Second, if you have a lovely or inspiring suggestion for what should happen to mathbabe next week while we’re away, please tell me!
I’ve got a list of things to write about here on mathbabe, and they include the Carmen Segarra secret tapes as well as workplace personality tests. I’ve decided to do a mash-up just for fun, imagining what Carmen had to go through to get her job.
Update: you can send someone the link to this personality test here.
Not sure if you’ve seen this recent New York Times article entitled Learning to Love Criticism, but go ahead and read it if you haven’t. The key figures:
…76 percent of the negative feedback given to women included some kind of personality criticism, such as comments that the woman was “abrasive,” “judgmental” or “strident.” Only 2 percent of men’s critical reviews included negative personality comments.
This is so true! I re-re-learned this recently (again) when I started podcasting on Slate and the iTunes reviews of the show included attacks on me personally. For example: “Felix is great but Cathy is just annoying… and is not very interesting on anything” as well as “The only problem seems to be Cathy O’Neill who doesn’t have anything to contribute to the conversation…”
By contrast the men on the show, Jordan and Felix, are never personally attacked, although Felix is sometimes criticized for interrupting people, mostly me. In other words, I have some fans too. I am divisive.
So, what’s going on here?
Well, I have a thick skin already, partly from blogging and partly from being in men’s fields all my life, and partly just because I’m an alpha female. So what that means is that I know that it’s not really about me when people anonymously complain that I’m annoying or dumb. To be honest, when I see something like that, which isn’t a specific criticism that might help me get better but is rather a vague attack on my character, I immediately discount it as sexism if not misogyny, and I feel pity for the women in that guy’s life. Sometimes I also feel pity for the guy too, because he’s stunted and that’s sad.
But there’s one other thing I conclude when I piss people off: that I’m getting under their skin, which means what I’m saying is getting out there, to a wider audience than just people who already agree with me, and if that guy hates me then maybe 100 other people are listening and not quite hating me. They might even be agreeing with me. They might even be changing their minds about some things because of my arguments.

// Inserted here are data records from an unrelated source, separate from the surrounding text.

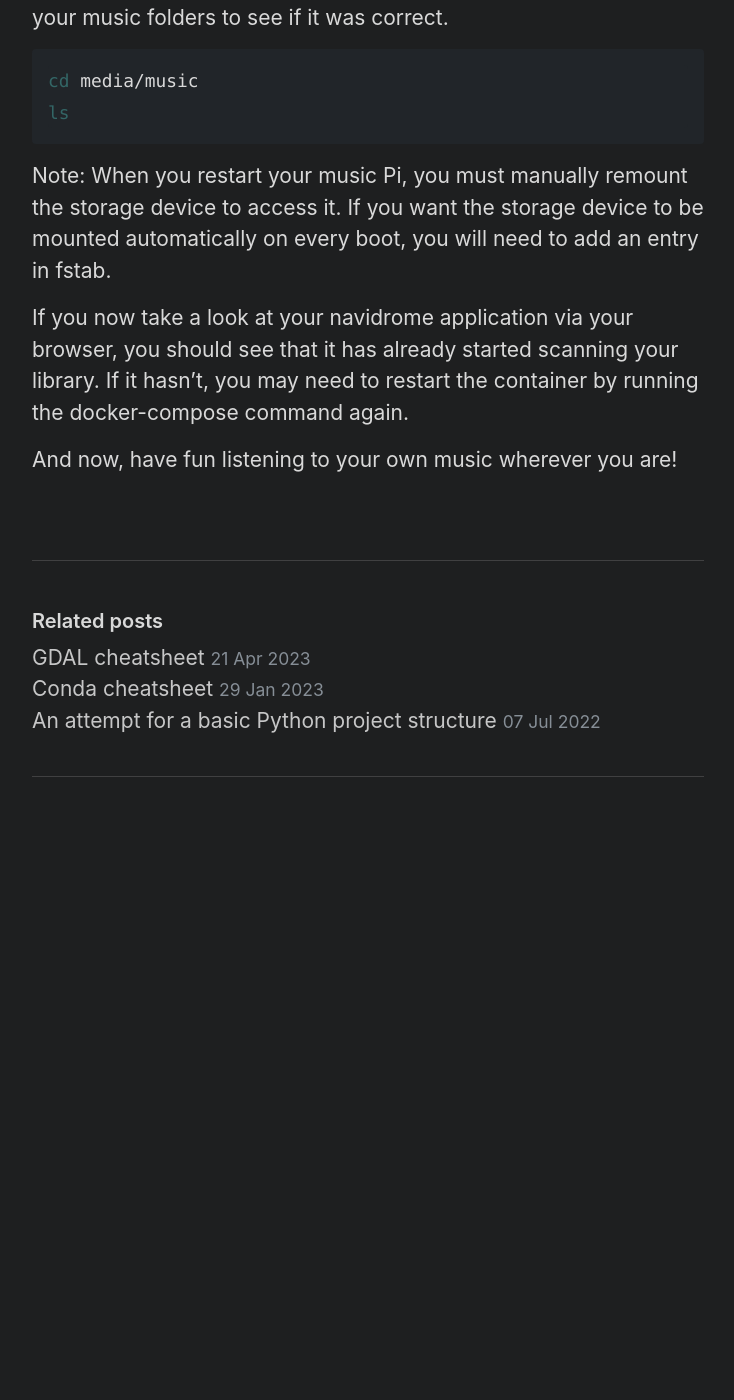
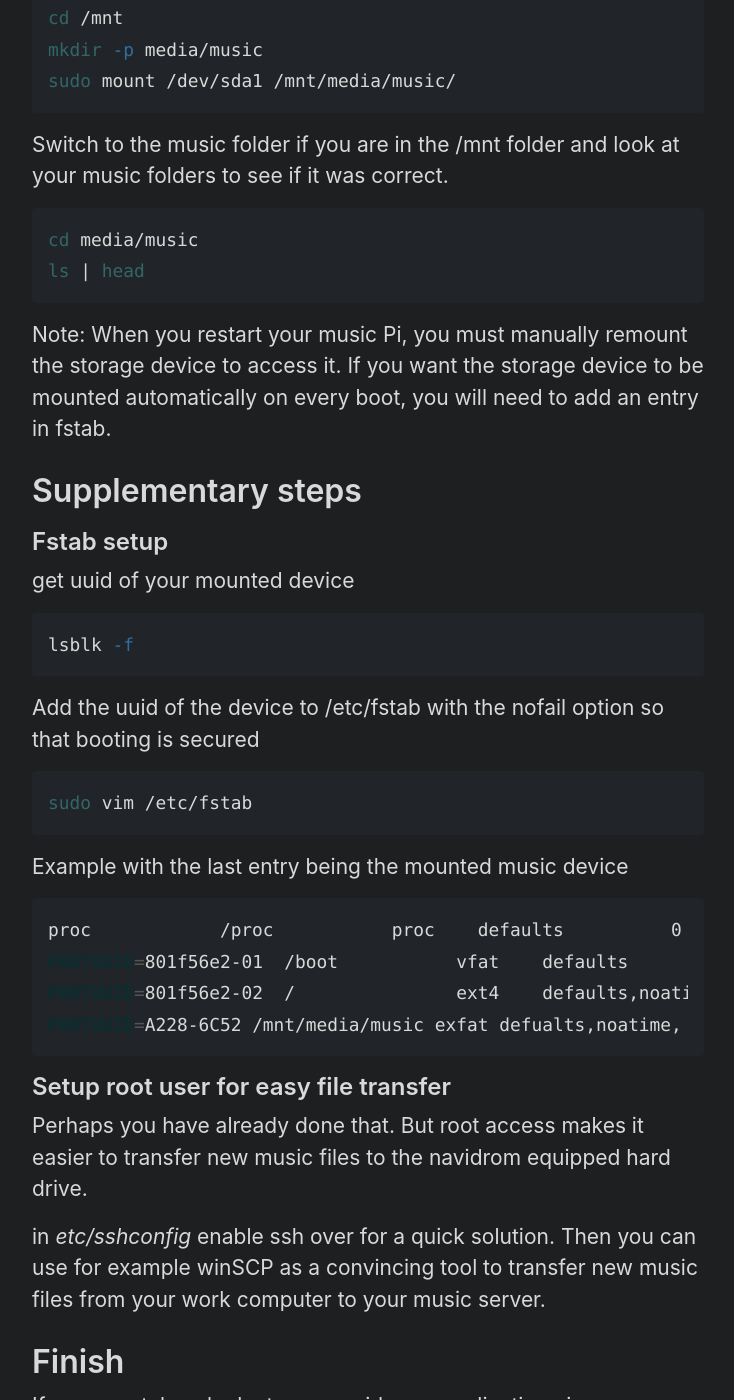
Before and after one commit to zeppehpt1/zeppehpt1.github.io, a Jekyll site: the page built from _posts/2022-11-07-stream-own-music.md, in a window 1280 px wide and 1400 px high, scrolled down 2984 px. Shown: the whole window, without its empty margins (272-1006 px from the left). Built offline with Jekyll 4.4.1, drawn with Linux system fonts in a browser that asks for light colours; before the commit the page ends 3809 px from its top, so only the background shows below that; some of the changed text lies outside the part shown.

Commit message:
stram own music updates + gdal cheatsheet update + added new post

````diff
--- a/_posts/2022-11-07-stream-own-music.md
+++ b/_posts/2022-11-07-stream-own-music.md
@@ -8,12 +8,12 @@ Spotify definitely has a lot of music on offer and offers a good selection of pl
 
 # Prerequisteties
 - Raspberry Pi 4
-- Micro SD Card
+- Micro SD Card / USB Stick
 - Storage device
 - (USB to Sata cable)
 
 # Pi installation
-Visit the official website of [raspberrypi.com](https://www.raspberrypi.com/software/) and download the Raspberry Pi Imager. This is a conveniant tool to set up your Pi. Select the 64 bit headless (lite) image for the OS. Then write the image on the Pi. Don't forget to set up an initial password + username for the usage of the Pi because an update from April 2022 disabled the use of a default password for the headless installation.
+Visit the official website of [raspberrypi.com](https://www.raspberrypi.com/software/) and download the Raspberry Pi Imager. This is a conveniant tool to set up your Pi. Select the 64 bit headless (lite) image for the OS. Then write the image on the Pi. Don't forget to set up an initial password + username and enable ssh for the usage of the Pi because an update from April 2022 disabled the use of a default password for the headless installation.
 
 Test if everything worked by first checking the IP of the device in your router (FritzBox etc.) if you don't use a static IP for your Pi. Then enter the following in your command line:
 ```bash
@@ -32,7 +32,13 @@ There are several applications available for managing your own music. Some are l
 I went with the docker installation of [Navidrome](https://www.navidrome.org/). So I had to prepare/install docker + docker-compose. There are several tutorials on the web on how to do this. While you are in your home directory (~/), create a folder for your application with:
 ```bash
 mkdir navidrome
+sudo
 ```
+and give the folder the right permissions:
+```bash
+sudo chown 1000 -R /navidrome
+```
+
 Go to the folder and create a `docker-compose.yaml`. In this file, write the default settings that will be used to create your container. The default settings can be found on the Navidrome website. Then you are safe to fire it with:
 ```bash
 docker-compose up -d
@@ -57,9 +63,38 @@ sudo mount /dev/sda1 /mnt/media/music/
 Switch to the music folder if you are in the /mnt folder and look at your music folders to see if it was correct.
 ```bash
 cd media/music
-ls
+ls | head
 ```
 Note: When you restart your music Pi, you must manually remount the storage device to access it. If you want the storage device to be mounted automatically on every boot, you will need to add an entry in fstab.
+
+# Supplementary steps
+
+## Fstab setup
+
+get uuid of your mounted device
+```bash
+lsblk -f
+```
+
+Add the uuid of the device to /etc/fstab with the nofail option so that booting is secured
+```bash
+sudo vim /etc/fstab
+```
+Example with the last entry being the mounted music device
+```bash
+proc            /proc           proc    defaults          0       0
+PARTUUID=801f56e2-01  /boot           vfat    defaults          0       2
+PARTUUID=801f56e2-02  /               ext4    defaults,noatime  0       1
+PARTUUID=A228-6C52 /mnt/media/music exfat defualts,noatime, nofail  0 2
+```
+
+## Setup root user for easy file transfer
+
+Perhaps you have already done that. But root access makes it easier to transfer new music files to the navidrom equipped hard drive.
+
+in *etc/sshconfig* enable ssh over for a quick solution. Then you can use for example winSCP as a convincing tool to transfer new music files from your work computer to your music server.
+
+# Finish
 
 If you now take a look at your navidrome application via your browser, you should see that it has already started scanning your library. If it hasn't, you may need to restart the container by running the docker-compose command again.
 
````
Also changed, not shown: _posts/2023-04-21-gdal-cheatsheet.md (+6 -0 lines), _posts/2023-10-10-essential-package-management.md (added, +42 -0 lines), posts_in_progress/2022-25-12-essential-package-management.md (deleted, +0 -14 lines).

So, I realize this sounds twisted, but when people hate me, I feel like I must be doing something right.
One other thing I’ll say, which the article brings up. It is a luxury indeed to be a woman who can afford to be hated. I am not at risk, or at least I don’t feel at all at risk, when other people hate me. They are entitled to hate me, and I don’t need to bother myself about getting them to like me. It’s a deep and wonderful fact about our civilization that I can say that, and I am very glad to be living here and now, where I can be a provocative and opinionated intellectual woman.
Fuck yes! Let’s do this, people! Let’s have ideas and argue about them and disagree! It’s what freedom is all about.